Categories: DIRECT LARYNGOSCOPY IN DISEASES OF THE LARYNX
Sources: A Manual Of Peroral Endoscopy And Laryngeal Surgery
Radium and the therapeutic roentgenray are today our
only effective means of retarding the progress of esophageal malignant
neoplasms. No permanent cures have been reported, but marked temporary
improvement in the swallowing function and prolongation of life have
been repeatedly observed. The combination of radium treatment applied
within the esophageal lumen and the therapeutic roentgenray through
the chest wall, has retarded the progress of some cases.
The dosage of radium or the therapeutic ray must be determined by the
radiologist for the particular individual case; its method of
application should be decided by consultation of the radiologist and
the endoscopist. Two fundamental points are to be considered, however.
The radium capsule, if applied within the esophagus, should be so
screened that the soft, irritating, beta rays, and the secondary rays,
are both filtered out to prevent sloughing of the esophageal mucosa.
The dose should be large enough to have a lethal effect upon the
cancer cells at the periphery of the growth as well as in the center.
If the dose be insufficient, development of the cells at the outside
of the growth is stimulated rather than inhibited. It is essential
that the radium capsule be accurately placed in the center of the
malignant strictured area and this can be done only by visual control
through the esophagoscope (Fig. 95)

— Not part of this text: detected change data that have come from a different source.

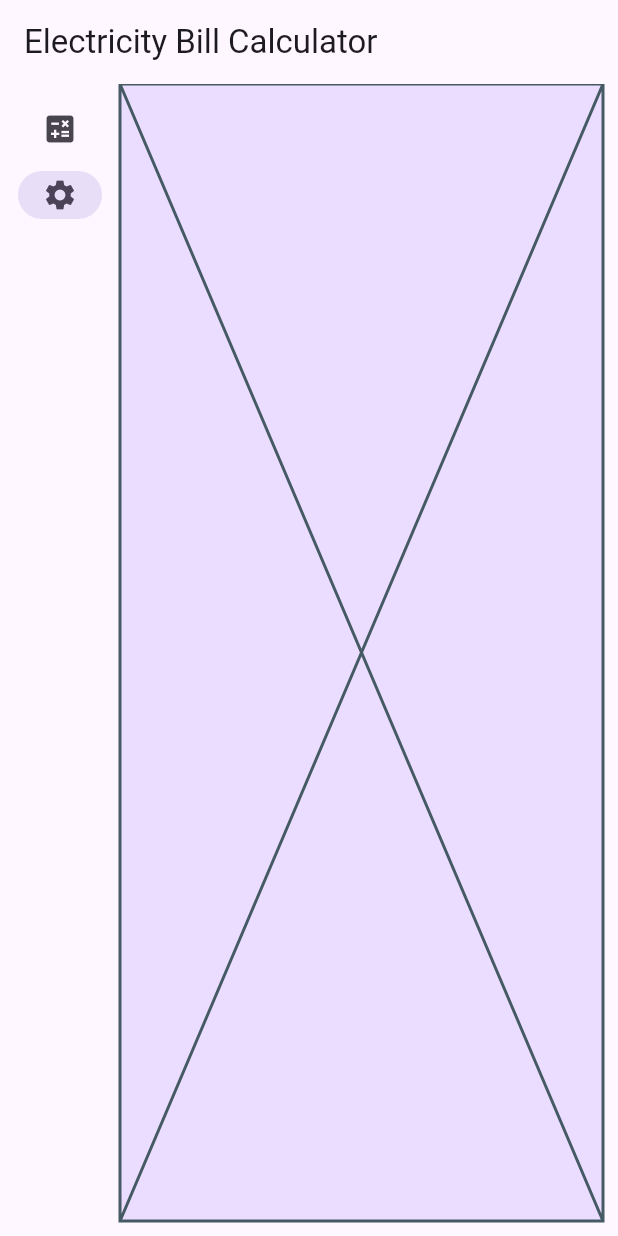
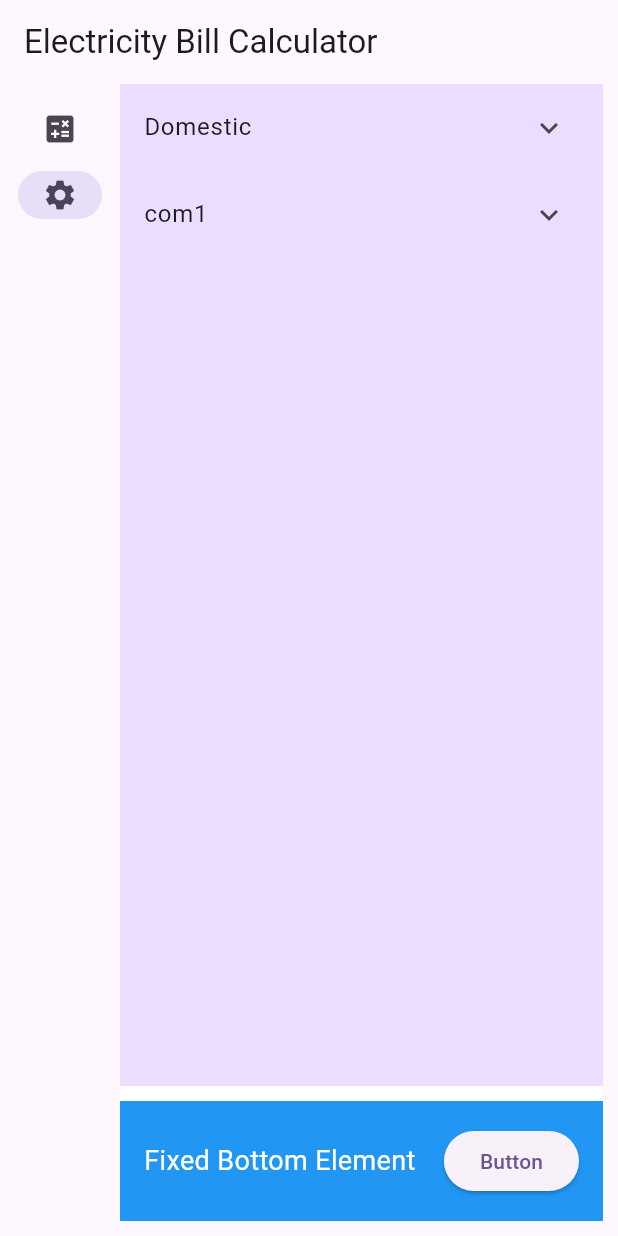
Before and after one commit to zaibugemi/bill_cal, a Flutter app: the screen it shows after launch, after a tap on "Settings", on a phone screen of 412 x 824 dp. Run offline on Flutter 3.47's test engine with Material 2 defaults, Android fonts, the phone set to English and light mode, and no system bars.

Commit message:
feat: show saved rates in the settings screen

```diff
--- a/lib/main.dart
+++ b/lib/main.dart
@@ -1,5 +1,6 @@
 import 'package:flutter/material.dart';
 import 'package:flutter/services.dart';
+import 'package:provider/provider.dart';
 
 void main() {
   runApp(const MyApp());
@@ -11,7 +12,9 @@ class MyApp extends StatelessWidget {
   // This widget is the root of your application.
   @override
   Widget build(BuildContext context) {
-    return MaterialApp(
+    return ChangeNotifierProvider(
+      create: (context) => CategoriesState(),
+      child: MaterialApp(
         title: 'Electricity Bill Calculator',
         theme: ThemeData(
           // This is the theme of your application.
@@ -33,6 +36,7 @@ class MyApp extends StatelessWidget {
           useMaterial3: true,
         ),
         home: const MyHomePage(),
+      ),
     );
   }
 }
@@ -94,16 +98,8 @@ class _MyHomePageState extends State<MyHomePage> {
   }
 }
 
-class ElectricityBillCalculator extends StatefulWidget {
-  const ElectricityBillCalculator({Key? key}) : super(key: key);
-
-  @override
-  State<ElectricityBillCalculator> createState() =>
-      _ElectricityBillCalculatorState();
-}
-
-class _ElectricityBillCalculatorState extends State<ElectricityBillCalculator> {
-  final electricitySettings = ElectricitySettings(categories: {
+class CategoriesState extends ChangeNotifier {
+  var electricitySettings = ElectricitySettings(categories: {
     'Domestic': Category(name: 'Domestic', isFlatRate: false, rates: <Rate>[
       Rate(startUnits: 0, endUnits: 50, rate: 7.0),
       Rate(startUnits: 51, endUnits: 150, rate: 9.0),
@@ -115,12 +111,27 @@ class _ElectricityBillCalculatorState extends State<ElectricityBillCalculator> {
         isFlatRate: true,
         rates: <Rate>[Rate(startUnits: 0, endUnits: 99999, rate: 7.0)]),
   });
+}
+
+class ElectricityBillCalculator extends StatefulWidget {
+  const ElectricityBillCalculator({Key? key}) : super(key: key);
+
+  @override
+  State<ElectricityBillCalculator> createState() =>
+      _ElectricityBillCalculatorState();
+}
+
+class _ElectricityBillCalculatorState extends State<ElectricityBillCalculator> {
+  double billAmount = 0;
 
   final lastReadingController = TextEditingController();
   final newReadingController = TextEditingController();
   final categoryController = TextEditingController(text: 'Domestic');
 
-  double billAmount = 0;
+  @override
+  Widget build(BuildContext context) {
+    var categoriesState = context.watch<CategoriesState>();
+    var electricitySettings = categoriesState.electricitySettings;
 
     double calculateBill() {
       int lastReading = int.tryParse(lastReadingController.text) ?? 0;
@@ -148,8 +159,6 @@ class _ElectricityBillCalculatorState extends State<ElectricityBillCalculator> {
       }
     }
 
-  @override
-  Widget build(BuildContext context) {
     return Padding(
       padding: const EdgeInsets.only(left: 10.0, right: 10.0),
       child: Center(
@@ -215,7 +224,80 @@ class SettingsPage extends StatelessWidget {
 
   @override
   Widget build(BuildContext context) {
-    return const Placeholder();
+    var categoriesState = context.watch<CategoriesState>();
+    var electricityCategories = categoriesState.electricitySettings.categories;
+
+    return Column(
+      children: <Widget>[
+        Expanded(
+          child: ListView.builder(
+            itemCount: electricityCategories
+                .length, // Replace with your actual item count
+            itemBuilder: (BuildContext context, int index) {
+              // Build your list items here
+              var category = electricityCategories[
+                  electricityCategories.keys.elementAt(index)];
+              return ExpansionTile(
+                title: Text(category!.name),
+                children: <Widget>[
+                  DataTable(
+                    columns: const [
+                      DataColumn(
+                          label: Expanded(
+                        child: Text(
+                          'Units',
+                          style: TextStyle(fontStyle: FontStyle.italic),
+                        ),
+                      )),
+                      DataColumn(
+                          label: Expanded(
+                        child: Text(
+                          'Rate',
+                          style: TextStyle(fontStyle: FontStyle.italic),
+                        ),
+                      ))
+                    ],
+                    rows: category.rates.map((r) {
+                      return DataRow(cells: <DataCell>[
+                        DataCell(Text('${r.startUnits} - ${r.endUnits}')),
+                        DataCell(Text('${r.rate}'))
+                      ]);
+                    }).toList(),
+                  )
+                ],
+              );
+            },
+          ),
+        ),
+        Container(
+          height: 10,
+          color: Colors.white,
+        ),
+        // Fixed element at the bottom
+        Container(
+          color: Colors.blue, // Background color for the fixed element
+          padding: const EdgeInsets.all(16.0), // Adjust padding as needed
+          child: Row(
+            children: <Widget>[
+              const Text(
+                'Fixed Bottom Element',
+                style: TextStyle(
+                  color: Colors.white,
+                  fontSize: 18.0,
+                ),
+              ),
+              const Spacer(), // Add space to push content to the right
+              ElevatedButton(
+                onPressed: () {
+                  // Handle button press
+                },
+                child: const Text('Button'),
+              ),
+            ],
+          ),
+        ),
+      ],
+    );
   }
 }
 
--- a/pubspec.yaml
+++ b/pubspec.yaml
@@ -35,6 +35,7 @@ dependencies:
   # The following adds the Cupertino Icons font to your application.
   # Use with the CupertinoIcons class for iOS style icons.
   cupertino_icons: ^1.0.2
+  provider: ^6.0.5
 
 dev_dependencies:
   flutter_test:
```
Also changed, not shown: pubspec.lock. Lines whose indentation alone changed are shown as unchanged.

Drs. Henry K. Pancoast, George E. Pfahler and William S. Newcomet have
obtained very satisfactory palliative effects from the use of radium
in esophageal cancer.